Review: Blood Work (2002)


Having established himself with Space Cowboys as a director still with much to say, Eastwood’s next project was the thriller Blood Work. His career in uneasy territory following a string of mild failures, his reputation as a director yet capable of great things seemed to hang perilously in the balance.

An FBI profiler forced to retire after suffering a heart attack in pursuit of a serial killer, Terry McCaleb is pulled back into his former life when it is revealed that the woman whose heart he received via transplant was murdered by the very same serial killer in order to keep him alive and in the game. Enlisting the help of the dead woman’s sister, McCaleb rejoins the hunt and attempts to unravel the mystery behind the mayhem.

His fifth literary adaptation in six films, Blood Work saw Eastwood again turn his attention to a familiar scenario in American cinema, this time a detective thriller. Marred by mixed success since Absolute Power, the director’s efforts at bringing freshness to tired genres seemed predominantly unfruitful, his innovations too few to raise his output above the threshold of mediocrity. The screen has seen its fair share of serial killer thrillers and then some, the amount of times we’ve seen a detective personally taunted and egged on by his quarry making the genre bloated, tired, and altogether too unoriginal. It takes something special to lift a film from the depths of dullness which form so dangerous a pitfall for this, indeed any, overused narrative formula. Eastwood’s attempt at such an evasion comes in the form of an interesting recurring motif he employs: the concept of McCaleb being “guided” by the heart of the woman who has died to sustain his life. This might be construed a comment upon gender, the notably masculine game of cat and mouse between cop and killer eventually brought to a close by the feminine heart McCaleb is given. Whatever the intentions of this aspect of the film’s story, however, it seems more a narrative device than a means by which to explore a theme, never delving deep enough to escape the ultimate problem that is the film’s routine ticking-off of the genre conventions. McCaleb disobeys authority, goes renegade, finds an unusual sidekick, discovers evidence hidden in plain sight, involves himself in a dangerous romance, and discovers that all along, what he was looking for was closer than he thought.

Like True Crime in particular before it, Blood Work falls prey to precisely the same indulgence in sheer script laziness, nothing else in its implementation managing to make up for this shortcoming. Its secondary characters are poorly sketched at best, seeming to exist solely to advance the plot every now and then. This is, in every sense of the word, an average film, the benefits of its pros undone by the follies of its cons. Blood Work’s efforts at bringing something new and different are ultimately insufficient to overcome the plodding dullness of its straight adherence to a standard formula.
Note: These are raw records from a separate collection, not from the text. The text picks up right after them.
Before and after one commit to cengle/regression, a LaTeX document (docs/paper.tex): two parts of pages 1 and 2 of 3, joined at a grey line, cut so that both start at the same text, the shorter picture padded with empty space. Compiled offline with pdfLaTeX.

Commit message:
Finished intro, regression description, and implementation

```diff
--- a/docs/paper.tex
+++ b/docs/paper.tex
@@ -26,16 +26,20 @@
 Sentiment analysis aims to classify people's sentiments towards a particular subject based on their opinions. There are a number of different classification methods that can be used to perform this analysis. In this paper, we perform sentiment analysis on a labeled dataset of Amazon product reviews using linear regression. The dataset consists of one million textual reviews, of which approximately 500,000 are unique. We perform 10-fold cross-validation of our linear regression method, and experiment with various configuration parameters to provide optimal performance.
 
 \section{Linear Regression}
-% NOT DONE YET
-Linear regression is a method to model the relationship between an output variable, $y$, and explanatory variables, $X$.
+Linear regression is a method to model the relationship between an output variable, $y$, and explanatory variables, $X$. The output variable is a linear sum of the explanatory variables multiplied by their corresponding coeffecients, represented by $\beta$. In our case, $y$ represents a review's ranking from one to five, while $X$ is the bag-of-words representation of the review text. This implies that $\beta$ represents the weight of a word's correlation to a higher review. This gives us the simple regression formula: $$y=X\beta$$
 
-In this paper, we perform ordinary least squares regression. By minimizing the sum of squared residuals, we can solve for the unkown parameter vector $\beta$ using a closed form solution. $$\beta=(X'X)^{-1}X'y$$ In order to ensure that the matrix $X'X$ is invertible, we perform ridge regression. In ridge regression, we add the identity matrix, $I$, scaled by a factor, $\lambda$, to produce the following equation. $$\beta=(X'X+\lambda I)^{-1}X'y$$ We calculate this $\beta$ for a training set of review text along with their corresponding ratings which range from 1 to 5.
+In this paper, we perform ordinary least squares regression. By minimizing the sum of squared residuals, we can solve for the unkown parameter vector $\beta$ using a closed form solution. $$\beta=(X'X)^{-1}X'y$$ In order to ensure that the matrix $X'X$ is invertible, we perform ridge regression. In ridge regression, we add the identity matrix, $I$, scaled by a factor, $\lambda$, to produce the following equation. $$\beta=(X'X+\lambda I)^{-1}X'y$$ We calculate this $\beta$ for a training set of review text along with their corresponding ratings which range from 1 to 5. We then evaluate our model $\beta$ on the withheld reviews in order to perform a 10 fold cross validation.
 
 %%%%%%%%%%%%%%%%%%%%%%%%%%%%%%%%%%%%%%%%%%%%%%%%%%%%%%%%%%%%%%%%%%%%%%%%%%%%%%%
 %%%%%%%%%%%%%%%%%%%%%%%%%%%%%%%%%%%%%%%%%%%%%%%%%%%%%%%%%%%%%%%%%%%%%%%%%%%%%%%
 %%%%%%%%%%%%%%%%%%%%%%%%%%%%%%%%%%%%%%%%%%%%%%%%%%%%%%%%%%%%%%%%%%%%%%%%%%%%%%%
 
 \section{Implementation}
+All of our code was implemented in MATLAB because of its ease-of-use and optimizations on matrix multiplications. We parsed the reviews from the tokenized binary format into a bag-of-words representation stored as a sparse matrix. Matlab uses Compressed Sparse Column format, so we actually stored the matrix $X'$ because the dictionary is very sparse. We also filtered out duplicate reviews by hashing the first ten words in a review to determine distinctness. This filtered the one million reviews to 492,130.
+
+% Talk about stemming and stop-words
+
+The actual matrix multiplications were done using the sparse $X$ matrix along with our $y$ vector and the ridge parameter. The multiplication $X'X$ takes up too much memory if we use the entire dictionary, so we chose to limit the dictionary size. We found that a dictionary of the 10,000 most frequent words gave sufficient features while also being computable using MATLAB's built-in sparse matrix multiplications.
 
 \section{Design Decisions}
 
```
Simply put, there is nothing new to be found in this movie, nothing that does anything for the genre, nothing to commit it in any way to memory, nothing to make watching it worthwhile.

 Though it tries something new with the tired old genre, Blood Work conforms too lazily with the standard narrative of the serial killer thriller to be anything more than average. Unoriginal, and thereby uninteresting, it is a poor offering from a director who seemed, after thirty years, to be running out of steam.

47/100 - Though it tries something new with the tired old genre, Blood Work conforms too lazily with the standard narrative of the serial killer thriller to be anything more than average.

Ronan Doyle

Having spent the vast majority of my life sharing in the all too prevalent belief than cinema is merely dumbed-down weekend escapism for the masses, I was lucky enough to turn on a television at the exact right moment to have my perspectives on the medium completely transformed. Those first two and a half hours marked the beginning of a new life revolving around—maybe even depending upon—the screen and the depth of artistry, intellectual stimulation, and emotional exhilaration it can provide.
  • Christopher Misch

    It’s funny how up to this point in his career, he tried oh so very hard to to make that one great thriller but often got too tied down to the genre formula for anyone to really take notice.

  • Baron Ronan Doyle

    It would have been great to see him do more things like Play Misty. That was really interesting and pretty original territory.